By: Femi Mustapha
The Hope for Community and Children Initiative (H4CC) has expressed deep concern regarding the prevalence of negative social norms that contribute to sexual harassment and corporal punishment in both public and private schools in Kaduna State.
During a one-day validation exercise of research findings on the effects of social norms on sexual harassment and corporal punishment in schools, held in Kaduna on May 24, 2023, Hadiza Umar, the Executive Director of H4CC, made a strong statement on the matter.
She highlighted various negative social norms that perpetuate these harmful practices, such as the belief that teachers and parents must physically discipline children as a sign of authority, regardless of the child’s behavior. Additionally, the culture of viewing rape cases as shameful to the victim’s family leads to the suppression of such incidents. Moreover, blaming the girl-child for gender-based violence and scrutinizing her attire when she becomes a victim further compounds the issue.
Hadiza described social norms as unwritten rules that shape acceptable and appropriate actions within a particular group or community, guiding human behavior. She emphasized that these norms increase the risk of sexual violence, shaping beliefs, attitudes, behaviors, and influencing the perception of acceptability within the larger society.

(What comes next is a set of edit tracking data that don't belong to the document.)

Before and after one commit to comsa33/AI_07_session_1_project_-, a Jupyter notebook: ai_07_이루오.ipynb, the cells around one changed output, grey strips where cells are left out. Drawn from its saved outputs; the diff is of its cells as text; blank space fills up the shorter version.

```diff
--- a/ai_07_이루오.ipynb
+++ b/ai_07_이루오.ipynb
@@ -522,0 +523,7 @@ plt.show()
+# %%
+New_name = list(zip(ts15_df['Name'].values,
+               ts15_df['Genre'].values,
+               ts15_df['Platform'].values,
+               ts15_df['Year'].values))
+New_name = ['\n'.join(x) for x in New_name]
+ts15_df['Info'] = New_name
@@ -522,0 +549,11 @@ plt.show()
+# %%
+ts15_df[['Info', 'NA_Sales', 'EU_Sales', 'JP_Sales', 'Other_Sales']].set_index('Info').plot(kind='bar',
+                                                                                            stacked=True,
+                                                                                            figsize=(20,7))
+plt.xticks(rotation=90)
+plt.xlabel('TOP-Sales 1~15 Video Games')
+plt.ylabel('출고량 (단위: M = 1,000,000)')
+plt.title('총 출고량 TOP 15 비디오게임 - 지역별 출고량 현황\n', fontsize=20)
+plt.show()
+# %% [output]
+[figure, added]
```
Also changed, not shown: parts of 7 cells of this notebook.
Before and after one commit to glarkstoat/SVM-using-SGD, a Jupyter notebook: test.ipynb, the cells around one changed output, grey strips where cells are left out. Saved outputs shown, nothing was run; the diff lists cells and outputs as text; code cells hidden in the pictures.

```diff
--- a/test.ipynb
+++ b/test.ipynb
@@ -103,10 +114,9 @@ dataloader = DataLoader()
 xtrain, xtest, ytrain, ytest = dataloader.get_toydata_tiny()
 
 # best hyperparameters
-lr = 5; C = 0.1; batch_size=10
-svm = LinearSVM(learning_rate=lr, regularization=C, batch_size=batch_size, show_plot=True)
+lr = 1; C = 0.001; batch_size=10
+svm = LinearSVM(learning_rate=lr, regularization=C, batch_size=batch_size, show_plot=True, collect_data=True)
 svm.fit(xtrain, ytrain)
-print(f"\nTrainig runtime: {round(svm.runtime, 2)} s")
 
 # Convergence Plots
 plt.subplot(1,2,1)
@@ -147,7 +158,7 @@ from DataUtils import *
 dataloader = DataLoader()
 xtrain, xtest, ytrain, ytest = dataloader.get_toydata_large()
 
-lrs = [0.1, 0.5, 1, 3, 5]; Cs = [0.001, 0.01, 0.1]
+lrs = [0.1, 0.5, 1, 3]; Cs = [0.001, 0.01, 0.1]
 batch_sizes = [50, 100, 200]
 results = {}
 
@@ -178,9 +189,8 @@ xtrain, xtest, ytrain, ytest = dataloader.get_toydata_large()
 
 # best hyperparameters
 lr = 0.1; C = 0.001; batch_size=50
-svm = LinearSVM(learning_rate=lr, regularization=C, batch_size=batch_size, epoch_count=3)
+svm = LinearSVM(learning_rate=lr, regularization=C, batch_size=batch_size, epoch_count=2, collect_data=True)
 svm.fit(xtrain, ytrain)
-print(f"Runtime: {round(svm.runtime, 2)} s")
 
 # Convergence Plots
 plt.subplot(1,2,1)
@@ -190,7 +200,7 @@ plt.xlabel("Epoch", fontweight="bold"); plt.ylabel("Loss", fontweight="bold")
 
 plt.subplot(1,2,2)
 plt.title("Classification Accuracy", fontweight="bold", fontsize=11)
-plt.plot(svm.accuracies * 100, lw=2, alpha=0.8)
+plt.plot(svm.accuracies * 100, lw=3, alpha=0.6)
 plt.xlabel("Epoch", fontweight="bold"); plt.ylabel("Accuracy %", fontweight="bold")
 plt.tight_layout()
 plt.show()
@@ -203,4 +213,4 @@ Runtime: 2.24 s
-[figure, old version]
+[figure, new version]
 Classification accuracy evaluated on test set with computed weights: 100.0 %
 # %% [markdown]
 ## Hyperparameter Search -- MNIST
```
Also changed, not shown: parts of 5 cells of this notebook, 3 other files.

Recognizing the significance of norms in shaping the likelihood of sexual violence and harassment, Hadiza stressed the need for change and effective strategies to address this grave issue.
H4CC initiated the research in 2021 in response to the alarming rate of sexual harassment in society. The research focused on five selected local government areas: Makarfi, Kaduna North, Kaduna South, Kajuru, and Kauru.
Mallam Isa Suleiman, an activist, spoke about the objectives of the study, which aimed to examine the nature and magnitude of the impact of social norms on sexual harassment and corporal punishment in selected schools in the state. The study provides valuable evidence on the effect of social norms on School Related Gender-Based Violence (SRGBV), seeking to understand the underlying norms that contribute to the high prevalence of such cases in schools, communities, and homes, and their detrimental effects on education outcomes.
Jeremiah Tera, a participant, highlighted that social norms encompass what individuals do, what they believe others do, and what they believe others approve of and expect them to do. He emphasized that social norms are shaped by the interplay between behavior, beliefs, and expectations.
Siddqat Shittu, another participant, added that social norms are learned and accepted from an early age, often during infancy, and are reinforced through social punishments for deviating from the norm, as well as social benefits for adherence.
It was observed that sexual harassment and corporal punishment in Kaduna schools are influenced by the prevailing social norms within the society.
Commending H4CC for its commendable work, Siddqat Shittu called on stakeholders to utilize the research findings to combat School Related Gender-Based Violence (SRGBV) effectively.